**Instructions for the task:** Write the data out again exactly, dropping any images it holds.
----- Dataset content -----
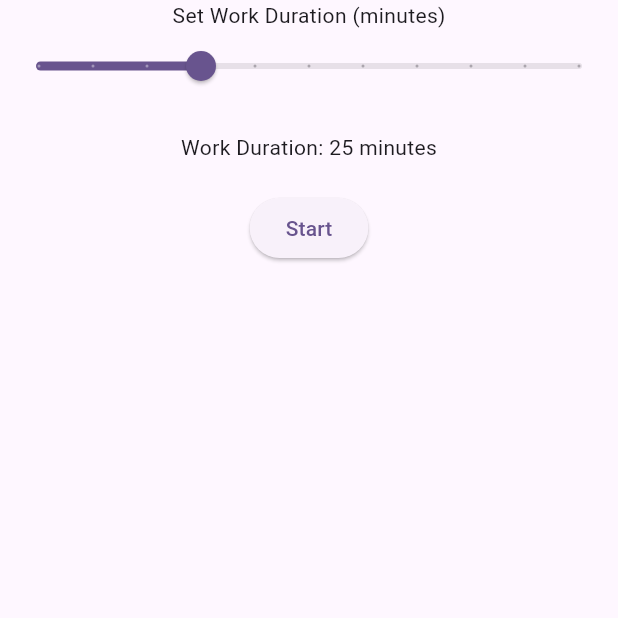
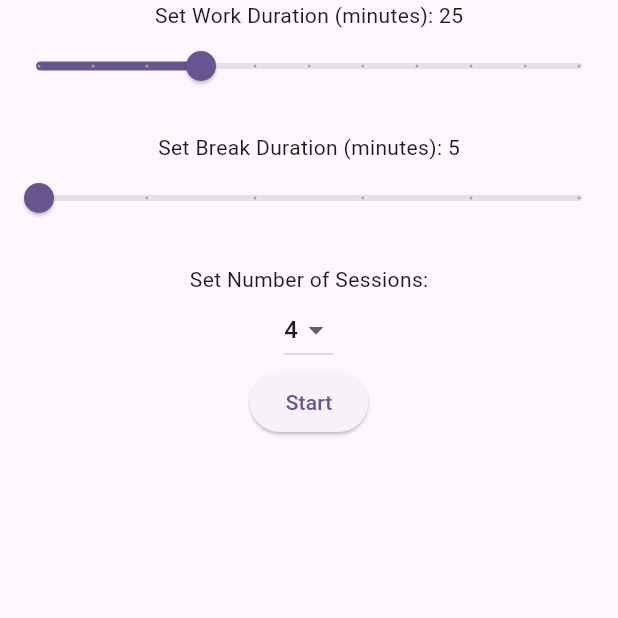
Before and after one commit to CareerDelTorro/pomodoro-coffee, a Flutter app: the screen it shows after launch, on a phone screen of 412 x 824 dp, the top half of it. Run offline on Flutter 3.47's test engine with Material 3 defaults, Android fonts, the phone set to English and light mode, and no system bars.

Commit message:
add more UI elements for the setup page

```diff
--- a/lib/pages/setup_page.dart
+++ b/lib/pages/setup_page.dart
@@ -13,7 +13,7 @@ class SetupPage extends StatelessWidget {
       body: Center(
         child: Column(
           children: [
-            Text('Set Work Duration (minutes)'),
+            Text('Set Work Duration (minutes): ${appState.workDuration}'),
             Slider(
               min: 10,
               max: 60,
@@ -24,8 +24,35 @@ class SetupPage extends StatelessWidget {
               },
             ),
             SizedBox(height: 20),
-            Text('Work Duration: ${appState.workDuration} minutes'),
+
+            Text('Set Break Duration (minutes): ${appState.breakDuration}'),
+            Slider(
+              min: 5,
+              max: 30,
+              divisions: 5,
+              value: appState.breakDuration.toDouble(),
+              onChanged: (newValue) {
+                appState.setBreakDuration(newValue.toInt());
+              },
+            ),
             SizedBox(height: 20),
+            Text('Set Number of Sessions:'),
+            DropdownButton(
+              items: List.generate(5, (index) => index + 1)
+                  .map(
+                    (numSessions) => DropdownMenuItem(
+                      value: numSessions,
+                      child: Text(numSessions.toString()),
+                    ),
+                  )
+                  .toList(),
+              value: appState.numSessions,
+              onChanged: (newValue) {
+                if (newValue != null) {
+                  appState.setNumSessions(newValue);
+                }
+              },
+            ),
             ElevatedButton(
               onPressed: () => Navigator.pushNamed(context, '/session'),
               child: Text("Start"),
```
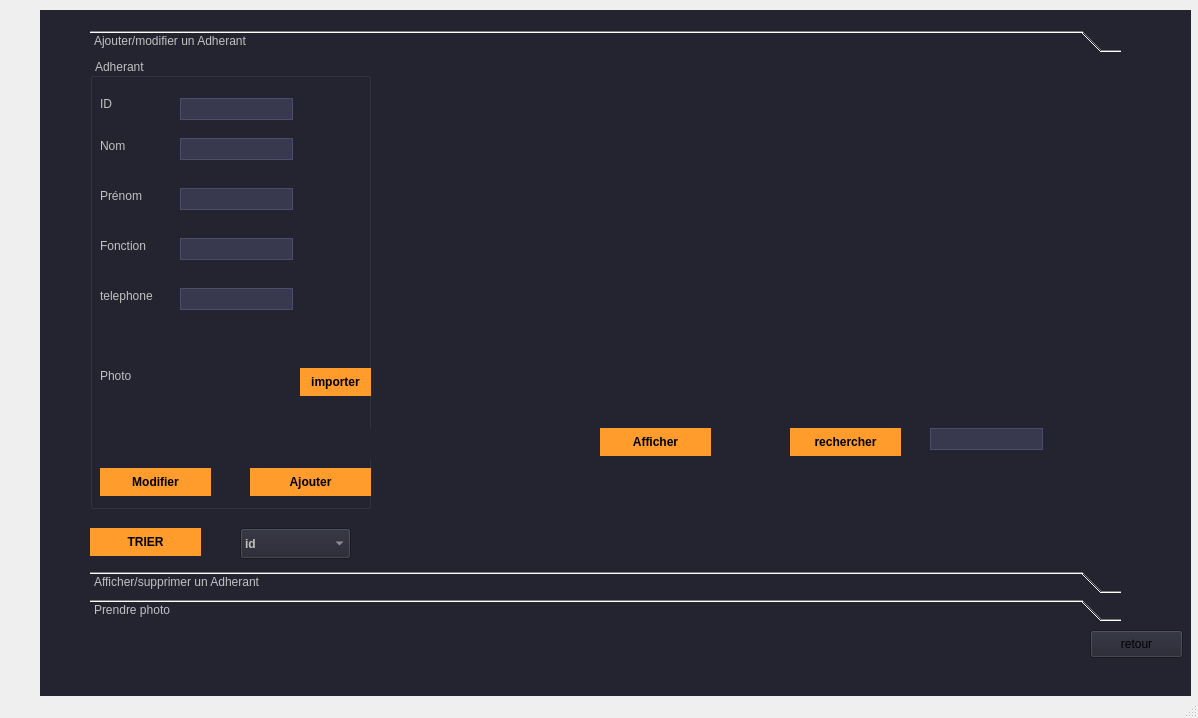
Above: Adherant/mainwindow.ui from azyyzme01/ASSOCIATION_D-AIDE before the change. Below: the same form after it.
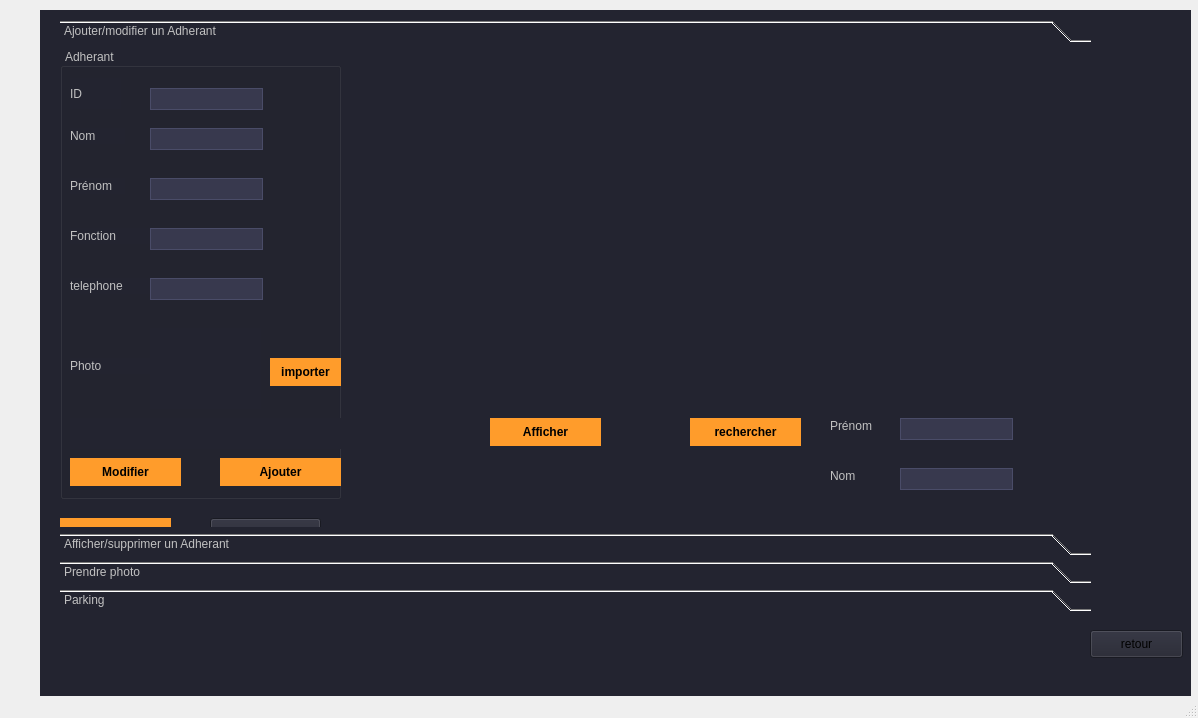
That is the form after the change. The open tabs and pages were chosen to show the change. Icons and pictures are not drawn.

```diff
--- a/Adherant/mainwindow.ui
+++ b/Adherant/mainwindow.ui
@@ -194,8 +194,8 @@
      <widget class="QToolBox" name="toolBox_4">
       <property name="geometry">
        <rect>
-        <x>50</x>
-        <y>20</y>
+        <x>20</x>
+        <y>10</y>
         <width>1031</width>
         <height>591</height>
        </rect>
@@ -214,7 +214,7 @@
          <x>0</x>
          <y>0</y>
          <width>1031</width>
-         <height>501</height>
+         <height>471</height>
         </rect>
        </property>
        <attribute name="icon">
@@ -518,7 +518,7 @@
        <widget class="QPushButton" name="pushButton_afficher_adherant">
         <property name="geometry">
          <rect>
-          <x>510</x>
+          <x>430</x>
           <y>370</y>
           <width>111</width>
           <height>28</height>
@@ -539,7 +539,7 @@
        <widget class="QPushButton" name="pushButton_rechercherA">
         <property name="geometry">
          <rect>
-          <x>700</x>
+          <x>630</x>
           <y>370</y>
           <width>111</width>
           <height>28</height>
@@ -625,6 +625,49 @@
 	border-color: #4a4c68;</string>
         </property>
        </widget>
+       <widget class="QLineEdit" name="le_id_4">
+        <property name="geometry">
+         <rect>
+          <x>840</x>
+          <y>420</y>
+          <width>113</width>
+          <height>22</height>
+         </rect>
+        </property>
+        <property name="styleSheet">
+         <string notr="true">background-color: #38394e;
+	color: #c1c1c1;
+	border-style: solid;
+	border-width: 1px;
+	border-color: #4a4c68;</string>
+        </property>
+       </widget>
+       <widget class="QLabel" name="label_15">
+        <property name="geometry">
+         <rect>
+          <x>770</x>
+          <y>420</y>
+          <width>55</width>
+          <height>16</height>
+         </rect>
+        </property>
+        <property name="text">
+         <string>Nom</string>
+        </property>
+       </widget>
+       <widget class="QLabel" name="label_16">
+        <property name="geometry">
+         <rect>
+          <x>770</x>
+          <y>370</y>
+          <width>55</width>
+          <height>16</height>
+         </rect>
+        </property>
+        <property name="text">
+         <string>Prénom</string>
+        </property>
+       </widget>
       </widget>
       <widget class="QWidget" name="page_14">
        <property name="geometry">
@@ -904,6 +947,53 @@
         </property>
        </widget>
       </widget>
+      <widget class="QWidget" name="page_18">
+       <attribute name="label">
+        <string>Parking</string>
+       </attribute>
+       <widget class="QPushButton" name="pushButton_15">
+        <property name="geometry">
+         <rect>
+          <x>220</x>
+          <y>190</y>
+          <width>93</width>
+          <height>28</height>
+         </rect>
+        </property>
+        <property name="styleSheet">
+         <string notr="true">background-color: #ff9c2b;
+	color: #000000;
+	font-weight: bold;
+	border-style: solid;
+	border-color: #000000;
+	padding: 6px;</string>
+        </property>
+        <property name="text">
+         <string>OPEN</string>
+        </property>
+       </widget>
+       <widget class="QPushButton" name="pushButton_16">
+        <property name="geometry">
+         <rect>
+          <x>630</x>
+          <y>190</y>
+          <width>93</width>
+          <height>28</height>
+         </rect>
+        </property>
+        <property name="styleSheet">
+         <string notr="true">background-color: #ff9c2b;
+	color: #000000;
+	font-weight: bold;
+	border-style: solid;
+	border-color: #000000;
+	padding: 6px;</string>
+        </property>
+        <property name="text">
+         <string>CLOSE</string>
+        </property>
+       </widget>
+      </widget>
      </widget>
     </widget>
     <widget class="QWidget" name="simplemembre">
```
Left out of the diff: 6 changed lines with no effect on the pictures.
-----
**Exercise result:**
Before and after one commit to CareerDelTorro/pomodoro-coffee, a Flutter app: the screen it shows after launch, on a phone screen of 412 x 824 dp, the top half of it. Run offline on Flutter 3.47's test engine with Material 3 defaults, Android fonts, the phone set to English and light mode, and no system bars.

Commit message:
add more UI elements for the setup page

```diff
--- a/lib/pages/setup_page.dart
+++ b/lib/pages/setup_page.dart
@@ -13,7 +13,7 @@ class SetupPage extends StatelessWidget {
       body: Center(
         child: Column(
           children: [
-            Text('Set Work Duration (minutes)'),
+            Text('Set Work Duration (minutes): ${appState.workDuration}'),
             Slider(
               min: 10,
               max: 60,
@@ -24,8 +24,35 @@ class SetupPage extends StatelessWidget {
               },
             ),
             SizedBox(height: 20),
-            Text('Work Duration: ${appState.workDuration} minutes'),
+
+            Text('Set Break Duration (minutes): ${appState.breakDuration}'),
+            Slider(
+              min: 5,
+              max: 30,
+              divisions: 5,
+              value: appState.breakDuration.toDouble(),
+              onChanged: (newValue) {
+                appState.setBreakDuration(newValue.toInt());
+              },
+            ),
             SizedBox(height: 20),
+            Text('Set Number of Sessions:'),
+            DropdownButton(
+              items: List.generate(5, (index) => index + 1)
+                  .map(
+                    (numSessions) => DropdownMenuItem(
+                      value: numSessions,
+                      child: Text(numSessions.toString()),
+                    ),
+                  )
+                  .toList(),
+              value: appState.numSessions,
+              onChanged: (newValue) {
+                if (newValue != null) {
+                  appState.setNumSessions(newValue);
+                }
+              },
+            ),
             ElevatedButton(
               onPressed: () => Navigator.pushNamed(context, '/session'),
               child: Text("Start"),
```
Above: Adherant/mainwindow.ui from azyyzme01/ASSOCIATION_D-AIDE before the change. Below: the same form after it.
That is the form after the change. The open tabs and pages were chosen to show the change. Icons and pictures are not drawn.

```diff
--- a/Adherant/mainwindow.ui
+++ b/Adherant/mainwindow.ui
@@ -194,8 +194,8 @@
      <widget class="QToolBox" name="toolBox_4">
       <property name="geometry">
        <rect>
-        <x>50</x>
-        <y>20</y>
+        <x>20</x>
+        <y>10</y>
         <width>1031</width>
         <height>591</height>
        </rect>
@@ -214,7 +214,7 @@
          <x>0</x>
          <y>0</y>
          <width>1031</width>
-         <height>501</height>
+         <height>471</height>
         </rect>
        </property>
        <attribute name="icon">
@@ -518,7 +518,7 @@
        <widget class="QPushButton" name="pushButton_afficher_adherant">
         <property name="geometry">
          <rect>
-          <x>510</x>
+          <x>430</x>
           <y>370</y>
           <width>111</width>
           <height>28</height>
@@ -539,7 +539,7 @@
        <widget class="QPushButton" name="pushButton_rechercherA">
         <property name="geometry">
          <rect>
-          <x>700</x>
+          <x>630</x>
           <y>370</y>
           <width>111</width>
           <height>28</height>
@@ -625,6 +625,49 @@
 	border-color: #4a4c68;</string>
         </property>
        </widget>
+       <widget class="QLineEdit" name="le_id_4">
+        <property name="geometry">
+         <rect>
+          <x>840</x>
+          <y>420</y>
+          <width>113</width>
+          <height>22</height>
+         </rect>
+        </property>
+        <property name="styleSheet">
+         <string notr="true">background-color: #38394e;
+	color: #c1c1c1;
+	border-style: solid;
+	border-width: 1px;
+	border-color: #4a4c68;</string>
+        </property>
+       </widget>
+       <widget class="QLabel" name="label_15">
+        <property name="geometry">
+         <rect>
+          <x>770</x>
+          <y>420</y>
+          <width>55</width>
+          <height>16</height>
+         </rect>
+        </property>
+        <property name="text">
+         <string>Nom</string>
+        </property>
+       </widget>
+       <widget class="QLabel" name="label_16">
+        <property name="geometry">
+         <rect>
+          <x>770</x>
+          <y>370</y>
+          <width>55</width>
+          <height>16</height>
+         </rect>
+        </property>
+        <property name="text">
+         <string>Prénom</string>
+        </property>
+       </widget>
       </widget>
       <widget class="QWidget" name="page_14">
        <property name="geometry">
@@ -904,6 +947,53 @@
         </property>
        </widget>
       </widget>
+      <widget class="QWidget" name="page_18">
+       <attribute name="label">
+        <string>Parking</string>
+       </attribute>
+       <widget class="QPushButton" name="pushButton_15">
+        <property name="geometry">
+         <rect>
+          <x>220</x>
+          <y>190</y>
+          <width>93</width>
+          <height>28</height>
+         </rect>
+        </property>
+        <property name="styleSheet">
+         <string notr="true">background-color: #ff9c2b;
+	color: #000000;
+	font-weight: bold;
+	border-style: solid;
+	border-color: #000000;
+	padding: 6px;</string>
+        </property>
+        <property name="text">
+         <string>OPEN</string>
+        </property>
+       </widget>
+       <widget class="QPushButton" name="pushButton_16">
+        <property name="geometry">
+         <rect>
+          <x>630</x>
+          <y>190</y>
+          <width>93</width>
+          <height>28</height>
+         </rect>
+        </property>
+        <property name="styleSheet">
+         <string notr="true">background-color: #ff9c2b;
+	color: #000000;
+	font-weight: bold;
+	border-style: solid;
+	border-color: #000000;
+	padding: 6px;</string>
+        </property>
+        <property name="text">
+         <string>CLOSE</string>
+        </property>
+       </widget>
+      </widget>
      </widget>
     </widget>
     <widget class="QWidget" name="simplemembre">
```
Left out of the diff: 6 changed lines with no effect on the pictures.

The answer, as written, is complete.